(Records for the exercise begins)

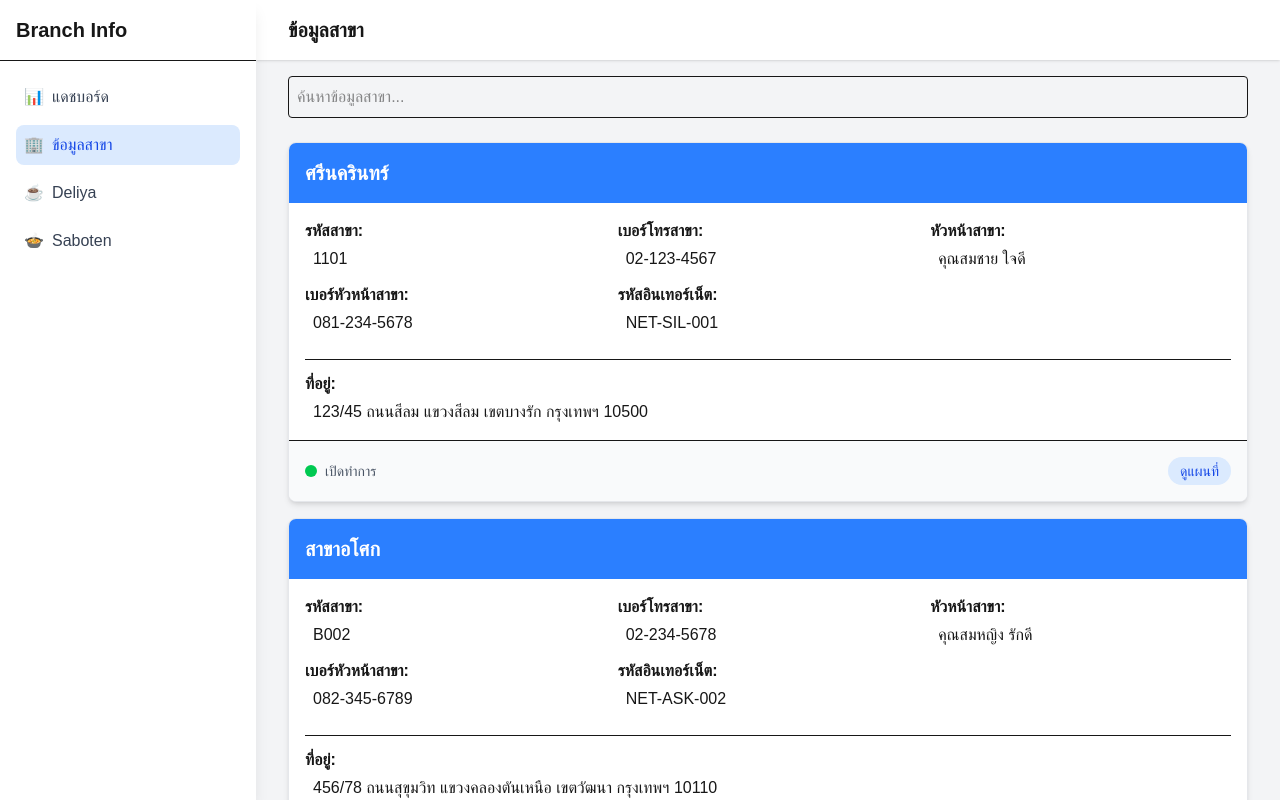
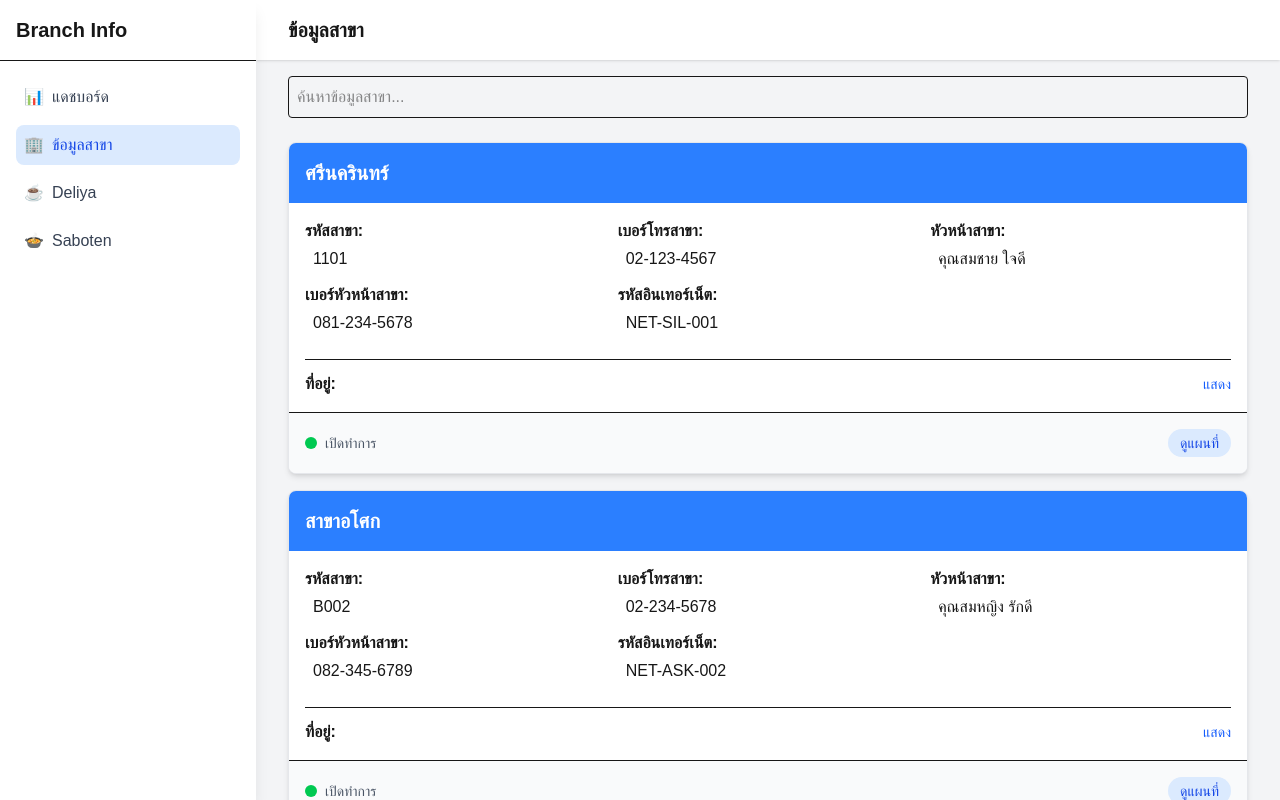
Before and after one commit to coolkidsxiii/react_project, a Next.js app: page / in a window 1280 px wide. Shown: the top 800 px of the page. Built offline with nearby package versions, Linux system fonts and the light colour scheme.

Commit message:
first commit

```diff
--- a/src/components/BranchCard.js
+++ b/src/components/BranchCard.js
@@ -1,6 +1,8 @@
-import React from 'react';
+import React, { useState } from 'react';
 
 const BranchCard = ({ item, headerColorClass }) => {
+  const [showAddress, setShowAddress] = useState(false);
+
   return (
     <div className="bg-white rounded-lg shadow-md overflow-hidden border border-gray-200 hover:shadow-lg transition-shadow">
       <div className={`${headerColorClass} text-white p-4`}>
@@ -35,8 +37,15 @@ const BranchCard = ({ item, headerColorClass }) => {
           </div>
 
           <div className="flex flex-col col-span-1 md:col-span-2 lg:col-span-3 border-t pt-3 mt-3">
-            <div className="font-semibold mb-1">ที่อยู่:</div>
-            <div className="pl-2">{item.address}</div>
+            <div className="flex justify-between items-center cursor-pointer" onClick={() => setShowAddress(!showAddress)}>
+              <div className="font-semibold">ที่อยู่:</div>
+              <button className="text-blue-600 text-sm">
+                {showAddress ? 'ซ่อน' : 'แสดง'}
+              </button>
+            </div>
+            {showAddress && (
+              <div className="pl-2 mt-1">{item.address}</div>
+            )}
           </div>
         </div>
       </div>
```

(Records for the exercise ends)

Description of the task — What lines of the material above contain "const"? Return each of them.

Worked solution —
 const BranchCard = ({ item, headerColorClass }) => {
+  const [showAddress, setShowAddress] = useState(false);
@@ -35,8 +37,15 @@ const BranchCard = ({ item, headerColorClass }) => {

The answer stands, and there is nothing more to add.